- PROBLEM DETAILS
Each record beneath this line is to be copied exactly.

- Revision comparison data
....................

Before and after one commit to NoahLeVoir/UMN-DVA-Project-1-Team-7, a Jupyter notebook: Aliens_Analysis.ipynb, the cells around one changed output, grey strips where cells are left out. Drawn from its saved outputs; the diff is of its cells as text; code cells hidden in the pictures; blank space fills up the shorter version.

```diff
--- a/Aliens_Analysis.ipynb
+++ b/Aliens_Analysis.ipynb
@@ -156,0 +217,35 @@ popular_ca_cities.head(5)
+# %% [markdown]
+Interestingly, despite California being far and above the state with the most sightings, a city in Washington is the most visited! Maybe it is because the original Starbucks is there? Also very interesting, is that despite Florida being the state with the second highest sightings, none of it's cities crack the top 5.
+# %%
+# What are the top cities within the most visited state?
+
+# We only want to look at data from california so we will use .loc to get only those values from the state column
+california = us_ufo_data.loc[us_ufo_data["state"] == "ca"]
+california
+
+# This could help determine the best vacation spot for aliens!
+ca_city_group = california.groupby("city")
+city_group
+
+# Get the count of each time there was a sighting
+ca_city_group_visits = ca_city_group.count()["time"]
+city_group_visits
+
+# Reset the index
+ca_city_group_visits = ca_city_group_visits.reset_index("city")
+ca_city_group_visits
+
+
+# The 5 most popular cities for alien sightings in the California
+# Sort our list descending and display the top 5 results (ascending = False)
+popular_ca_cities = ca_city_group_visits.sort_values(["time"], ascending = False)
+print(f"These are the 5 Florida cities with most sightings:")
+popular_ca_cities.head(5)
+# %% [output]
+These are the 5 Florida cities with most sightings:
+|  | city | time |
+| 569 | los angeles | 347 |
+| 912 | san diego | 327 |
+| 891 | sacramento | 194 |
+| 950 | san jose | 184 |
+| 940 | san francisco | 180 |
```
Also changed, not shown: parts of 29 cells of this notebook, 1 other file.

....................

- EXERCISE SOLUTION
Before and after one commit to NoahLeVoir/UMN-DVA-Project-1-Team-7, a Jupyter notebook: Aliens_Analysis.ipynb, the cells around one changed output, grey strips where cells are left out. Drawn from its saved outputs; the diff is of its cells as text; code cells hidden in the pictures; blank space fills up the shorter version.

```diff
--- a/Aliens_Analysis.ipynb
+++ b/Aliens_Analysis.ipynb
@@ -156,0 +217,35 @@ popular_ca_cities.head(5)
+# %% [markdown]
+Interestingly, despite California being far and above the state with the most sightings, a city in Washington is the most visited! Maybe it is because the original Starbucks is there? Also very interesting, is that despite Florida being the state with the second highest sightings, none of it's cities crack the top 5.
+# %%
+# What are the top cities within the most visited state?
+
+# We only want to look at data from california so we will use .loc to get only those values from the state column
+california = us_ufo_data.loc[us_ufo_data["state"] == "ca"]
+california
+
+# This could help determine the best vacation spot for aliens!
+ca_city_group = california.groupby("city")
+city_group
+
+# Get the count of each time there was a sighting
+ca_city_group_visits = ca_city_group.count()["time"]
+city_group_visits
+
+# Reset the index
+ca_city_group_visits = ca_city_group_visits.reset_index("city")
+ca_city_group_visits
+
+
+# The 5 most popular cities for alien sightings in the California
+# Sort our list descending and display the top 5 results (ascending = False)
+popular_ca_cities = ca_city_group_visits.sort_values(["time"], ascending = False)
+print(f"These are the 5 Florida cities with most sightings:")
+popular_ca_cities.head(5)
+# %% [output]
+These are the 5 Florida cities with most sightings:
+|  | city | time |
+| 569 | los angeles | 347 |
+| 912 | san diego | 327 |
+| 891 | sacramento | 194 |
+| 950 | san jose | 184 |
+| 940 | san francisco | 180 |
```
Also changed, not shown: parts of 29 cells of this notebook, 1 other file.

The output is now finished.